Ongoing Dispute Over Cleveland Harbor Dredging Project
The U.S. Army Corps of Engineers’ navigation mission is to provide safe, reliable, efficient and environmentally sustainable waterborne transportation systems (channels, harbors and waterways) for the movement of commerce, national security needs, and recreation.
The Corps operates and maintains 140 navigation projects in the Great Lakes, including Cleveland Harbor.
USACE closely monitored channel conditions in the Cuyahoga River throughout the 2016 dredging season. The channel has had sufficient depths to maintain navigation. This allowed the Corps to appropriately time dredging in the channel and make the most efficient use of available navigation funds.
Recent channel surveys show that the Upper Reach of the Cuyahoga River is experiencing shoaling that could be alleviated by dredging.
Based on sampling and data analysis, the Corps determined that the dredged material from the Upper Reach is safe for placement in Lake Erie. The State of Ohio has refused to agree to allow this disposal option and has requested a more expensive disposal option, involving placement of the material in a confined disposal facility on the banks of the lake.
The Corps will not place dredged material from the Upper Reach of the Cuyahoga Channel into Lake Erie over the State of Ohio’s objections; however, the State has also refused to pay the difference between placing the material in Lake Erie and the more expensive disposal option they prefer.
The Corps’ efforts to get the State of Ohio to fund the difference in cost is in accordance with federal regulation, consistent with how the Corps conducts its dredging activities nationwide and is vitally important to preserve sufficient funding to meet the Nation’s navigation needs.
This matter is subject to an ongoing dispute in federal court between the State of Ohio, the Cleveland-Cuyahoga County Port Authority and the Corps over who should bear the additional costs of the disposal of dredged material.
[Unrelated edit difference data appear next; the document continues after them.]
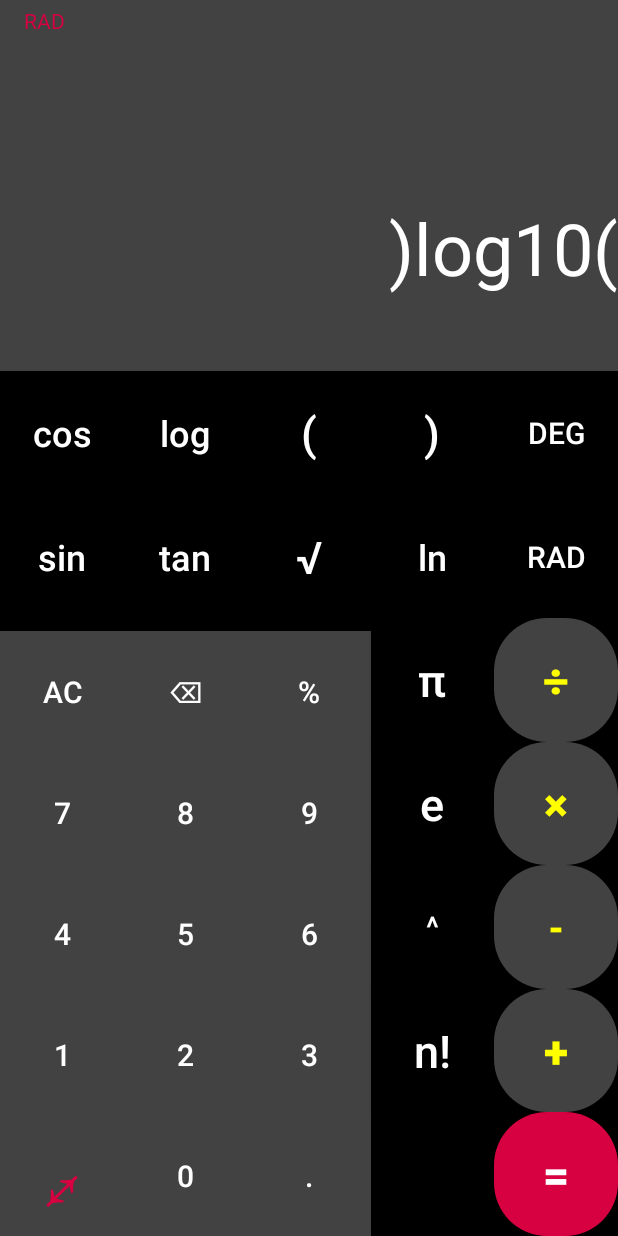
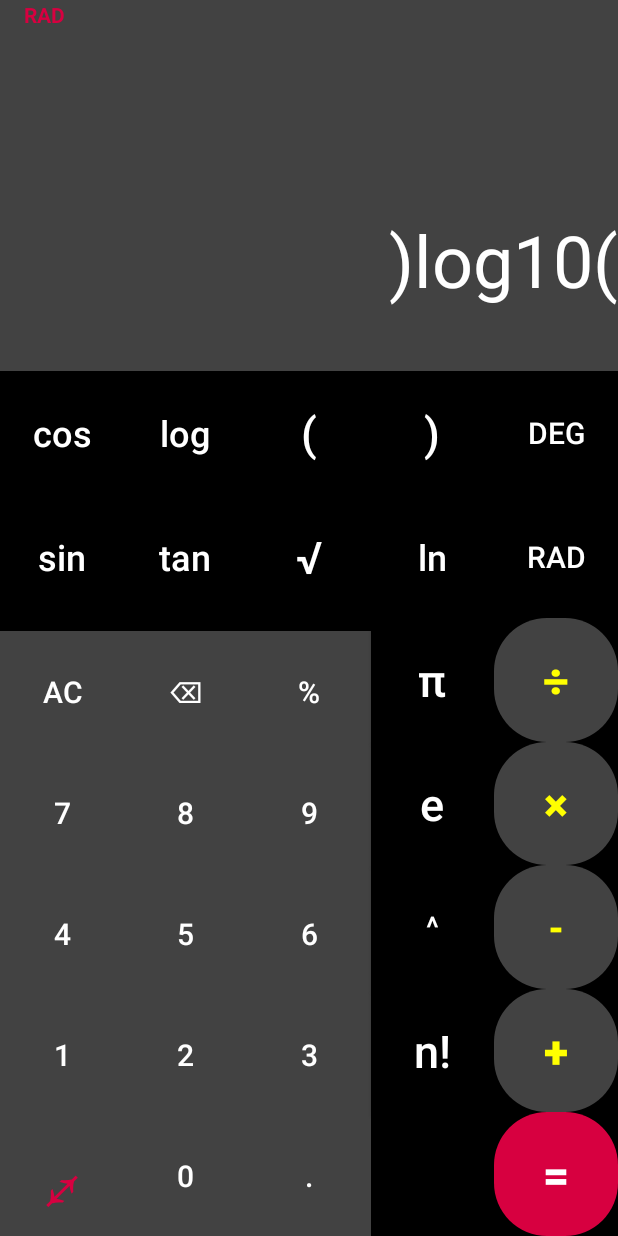
Before and after one commit to Suryansh7058/CalculatorAndroidStudio, an Android app: the fragment advanced_operation_fragment placed in its activity, after a tap on "log", on a phone screen of 412 x 824 dp. Run offline under Robolectric (Android 15) with nearby library versions, the phone set to English and light mode, and no system bars; 1 statement that could not run was skipped; 3 other taps on this screen came first.

Commit message:
1) fixed app crash when popping a single number character 2) fixed error in auto adding 0 after decimal if an operator is pressed 3) Fixed a major error of adding 0 after decimal for advanced functions(trigno,log,sqrt,pi,e) 4) Redesigned the layout adding a new guideline at 3% and extended calcMode textview to match parent to avoid overlapping of displayResult and calcMode

```diff
--- a/app/src/main/java/com/example/calcuator/MainActivity.java
+++ b/app/src/main/java/com/example/calcuator/MainActivity.java
@@ -8,11 +8,15 @@ import android.os.Bundle;
 import android.text.Editable;
 import android.text.InputType;
 import android.text.TextWatcher;
+import android.text.method.ScrollingMovementMethod;
 import android.widget.EditText;
+import android.widget.TextView;
+
 
 
 public class MainActivity extends AppCompatActivity {
     EditText arithmeticExpression;
+    TextView display_result;
 
     @Override
     protected void onCreate(Bundle savedInstanceState) {
@@ -28,6 +32,7 @@ public class MainActivity extends AppCompatActivity {
             fragmentTransaction.add(R.id.frameLayout_keys, new fragment_main());
             fragmentTransaction.commit();
         }
+
         arithmeticExpression.addTextChangedListener(new TextWatcher() {
             @Override
             public void beforeTextChanged(CharSequence s, int start, int count, int after) {
@@ -50,7 +55,8 @@ public class MainActivity extends AppCompatActivity {
                     arithmeticExpression.setTextSize(18);
             }
         });
-
+        display_result = findViewById(R.id.displayResult);
+        display_result.setSelected(true);
     }
 
 }
--- a/app/src/main/res/layout/activity_main.xml
+++ b/app/src/main/res/layout/activity_main.xml
@@ -2,6 +2,7 @@
 <androidx.constraintlayout.widget.ConstraintLayout xmlns:android="http://schemas.android.com/apk/res/android"
     xmlns:app="http://schemas.android.com/apk/res-auto"
     xmlns:tools="http://schemas.android.com/tools"
+    android:background="@color/cardview_dark_background"
     android:layout_width="match_parent"
     android:layout_height="match_parent">
 
@@ -10,7 +11,8 @@
         android:layout_width="wrap_content"
         android:layout_height="wrap_content"
         android:orientation="horizontal"
-        app:layout_constraintGuide_percent="0.10" />
+        app:layout_constraintGuide_percent="0.12" />
+
     <androidx.constraintlayout.widget.Guideline
         android:id="@+id/guideline30"
         android:layout_width="wrap_content"
@@ -24,15 +26,16 @@
         android:layout_height="0dp"
         android:background="@color/cardview_dark_background"
         android:maxLines="1"
+        android:scrollHorizontally="true"
         android:text=""
-        android:textColor="@color/white"
         android:textAlignment="viewEnd"
+        android:textColor="#9D9B9B"
         android:textSize="30sp"
         app:layout_constraintBottom_toTopOf="@id/guideline10"
         app:layout_constraintHorizontal_bias="0.0"
         app:layout_constraintLeft_toLeftOf="parent"
         app:layout_constraintRight_toRightOf="parent"
-        app:layout_constraintTop_toTopOf="parent"
+        app:layout_constraintTop_toTopOf="@id/guideline03"
         app:layout_constraintVertical_bias="0.0" />
 
     <EditText
@@ -57,23 +60,32 @@
         android:id="@+id/frameLayout_keys"
         android:layout_width="match_parent"
         android:layout_height="0dp"
-        app:layout_constraintTop_toTopOf="@id/guideline30"
+        app:layout_constraintBottom_toBottomOf="parent"
         app:layout_constraintLeft_toLeftOf="parent"
         app:layout_constraintRight_toRightOf="parent"
-        app:layout_constraintBottom_toBottomOf="parent">
+        app:layout_constraintTop_toTopOf="@id/guideline30">
 
     </FrameLayout>
 
     <TextView
         android:id="@+id/calcMode"
+        android:layout_width="match_parent"
+        android:layout_height="0dp"
+        android:layout_marginStart="16dp"
+        android:background="@color/cardview_dark_background"
+        android:text="@string/deg"
+        android:textColor="#D70040"
+        android:textStyle="bold"
+        app:layout_constraintLeft_toLeftOf="parent"
+        app:layout_constraintTop_toTopOf="parent"
+        app:layout_constraintBottom_toTopOf="@id/guideline03"/>
+
+    <androidx.constraintlayout.widget.Guideline
+        android:id="@+id/guideline03"
         android:layout_width="wrap_content"
         android:layout_height="wrap_content"
-        android:layout_marginLeft="16dp"
-        android:layout_marginTop="4dp"
-        android:text="@string/deg"
-        android:textColor="#D70040"
-        app:layout_constraintLeft_toLeftOf="parent"
-        app:layout_constraintTop_toTopOf="parent" />
+        android:orientation="horizontal"
+        app:layout_constraintGuide_percent="0.03" />
 
 
 </androidx.constraintlayout.widget.ConstraintLayout>
```
Also changed, not shown: app/src/main/java/com/example/calcuator/ArithmeticExpressionBuilder.java (+56 -15 lines), app/src/main/java/com/example/calcuator/advanced_operation_fragment.java (+10 -0 lines), app/src/main/java/com/example/calcuator/fragment_main.java (+11 -2 lines).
After repeated efforts by the Corps to obtain a voluntary agreement among the parties, the Corps has told the court that the Corps is willing to voluntarily agree to award the contract to dredge the disputed Upper Reach of Cleveland Harbor and will advance the funds needed to dispose of the sediment in a confined disposal facility, provided that there is adequate assurance that the Corps will be reimbursed if it is ultimately successful on the merits of this case.